=== Begin Enclosure ===
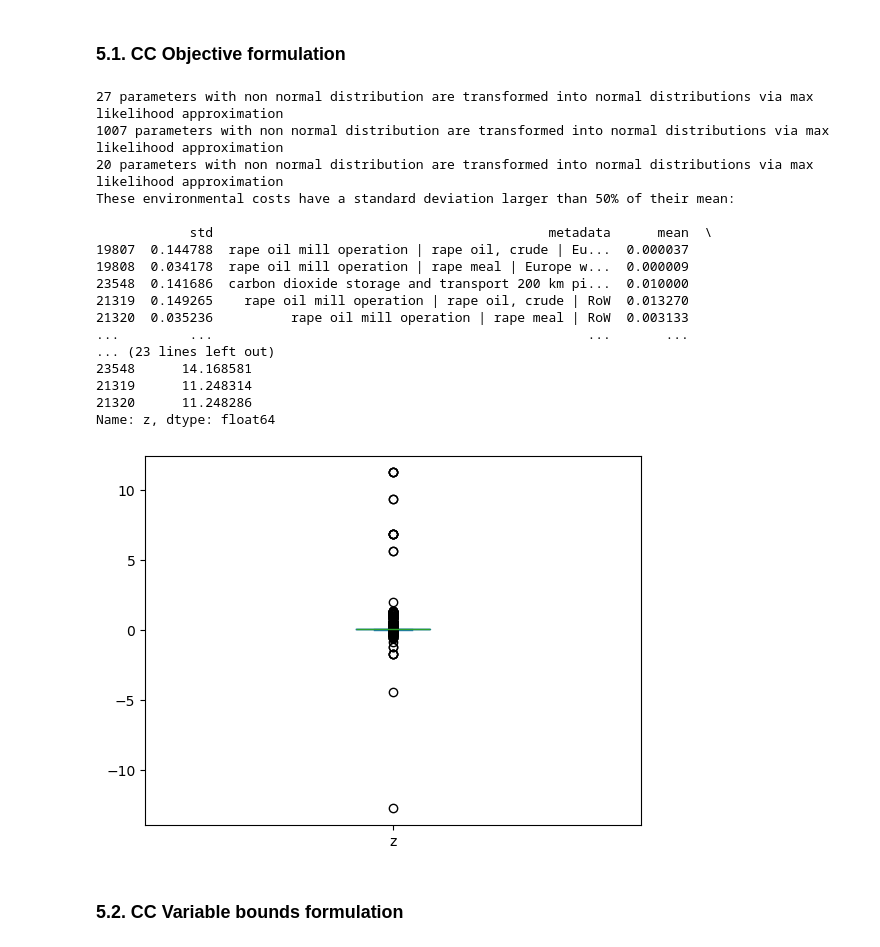
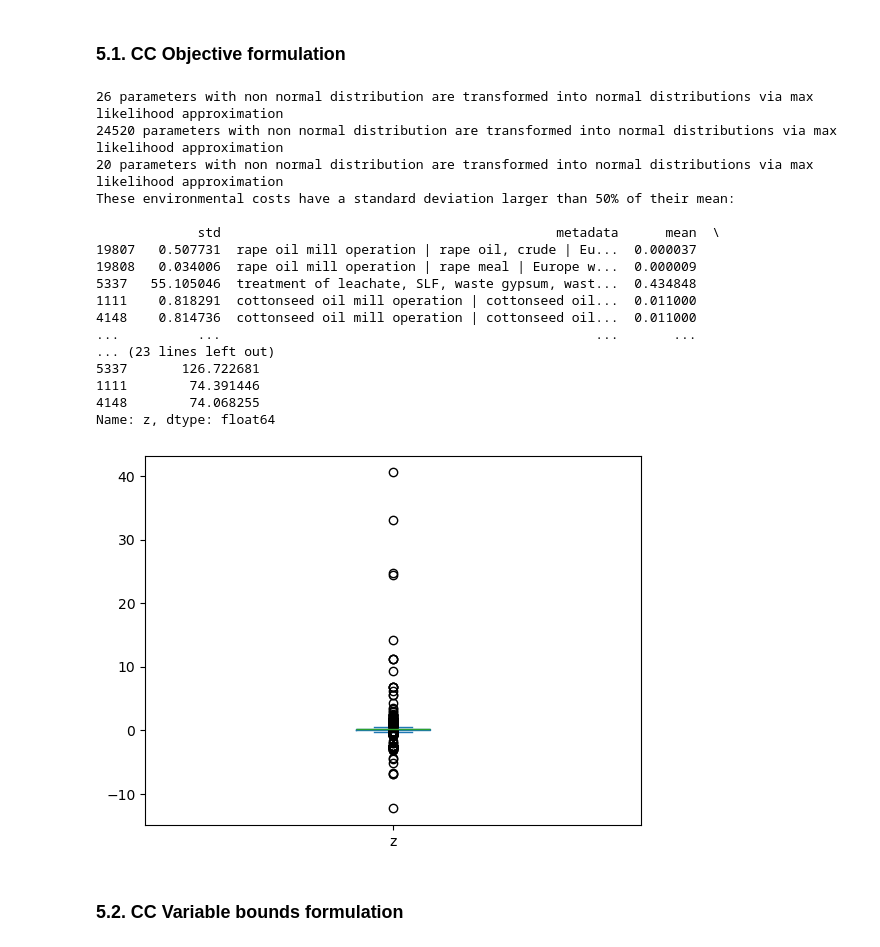
Before and after one commit to flechtenberg/pulpo, a Jupyter notebook: develop_tests/stats_notebook.ipynb, the cells around one changed output. Cells and saved outputs as stored; diff of their text form; code cells hidden in the pictures.

```diff
--- a/develop_tests/stats_notebook.ipynb
+++ b/develop_tests/stats_notebook.ipynb
@@ -123,5 +123,6 @@ paramfilter.plot_top_processes(characterized_inventory, top_amount=19)
 Filtering out the inventoryflows $B_{i,j}$ that have a neglectable impact
 # %%
 cutoff = 0.000019 # ATTN: Change to 0. to include all parameters, this is needed to include the CCS biosphere flows else they are filtered out
+cutoff = 0.
 filtered_inventory_indcs = paramfilter.filter_inventoryflows(characterized_inventory, lca_score, cutoff)
 # %% [output]
@@ -423,29 +429,30 @@ The chance constraints can only be applied if the corresponding parameters have
 # %%
 cc_Obj_formulation = pulpostats.CCFormulationObjL1(
     unc_metadata=unc_metadata,
     pulpo_worker=case_study.pulpo_worker,
     method=case_study.method,
-    choices=case_study.choices
+    choices=case_study.choices,
+    sample_size_normal_fit=10000
 )
 # %% [output]
-27 parameters with non normal distribution are transformed into normal distributions via max likelihood approximation
-1007 parameters with non normal distribution are transformed into normal distributions via max likelihood approximation
+26 parameters with non normal distribution are transformed into normal distributions via max likelihood approximation
+24520 parameters with non normal distribution are transformed into normal distributions via max likelihood approximation
 20 parameters with non normal distribution are transformed into normal distributions via max likelihood approximation
 These environmental costs have a standard deviation larger than 50% of their mean:
 
-            std                                           metadata      mean  \
-19807  0.144788  rape oil mill operation | rape oil, crude | Eu...  0.000037
-19808  0.034178  rape oil mill operation | rape meal | Europe w...  0.000009
-23548  0.141686  carbon dioxide storage and transport 200 km pi...  0.010000
-21319  0.149265    rape oil mill operation | rape oil, crude | RoW  0.013270
-21320  0.035236          rape oil mill operation | rape meal | RoW  0.003133
-...         ...                                                ...       ...
+             std                                           metadata      mean  \
+19807   0.507731  rape oil mill operation | rape oil, crude | Eu...  0.000037
+19808   0.034006  rape oil mill operation | rape meal | Europe w...  0.000009
+5337   55.105046  treatment of leachate, SLF, waste gypsum, wast...  0.434848
+1111    0.818291  cottonseed oil mill operation | cottonseed oil...  0.011000
+4148    0.814736  cottonseed oil mill operation | cottonseed oil...  0.011000
+...          ...                                                ...       ...
 ... (23 lines left out)
-23548      14.168581
-21319      11.248314
-21320      11.248286
+5337       126.722681
+1111        74.391446
+4148        74.068255
 Name: z, dtype: float64
-[figure, old version]
+[figure, new version]
 # %% [markdown]
 ### 5.2. CC Variable bounds formulation
 # %%
```
Also changed, not shown: parts of 17 cells of this notebook.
=== End Enclosure ===
■ WORK INSTRUCTIONS: Filter the entries down to the lines with the word "crude" in them, and copy those lines.

■ RESULT OF THE TASK:
-19807  0.144788  rape oil mill operation | rape oil, crude | Eu...  0.000037
-21319  0.149265    rape oil mill operation | rape oil, crude | RoW  0.013270
+19807   0.507731  rape oil mill operation | rape oil, crude | Eu...  0.000037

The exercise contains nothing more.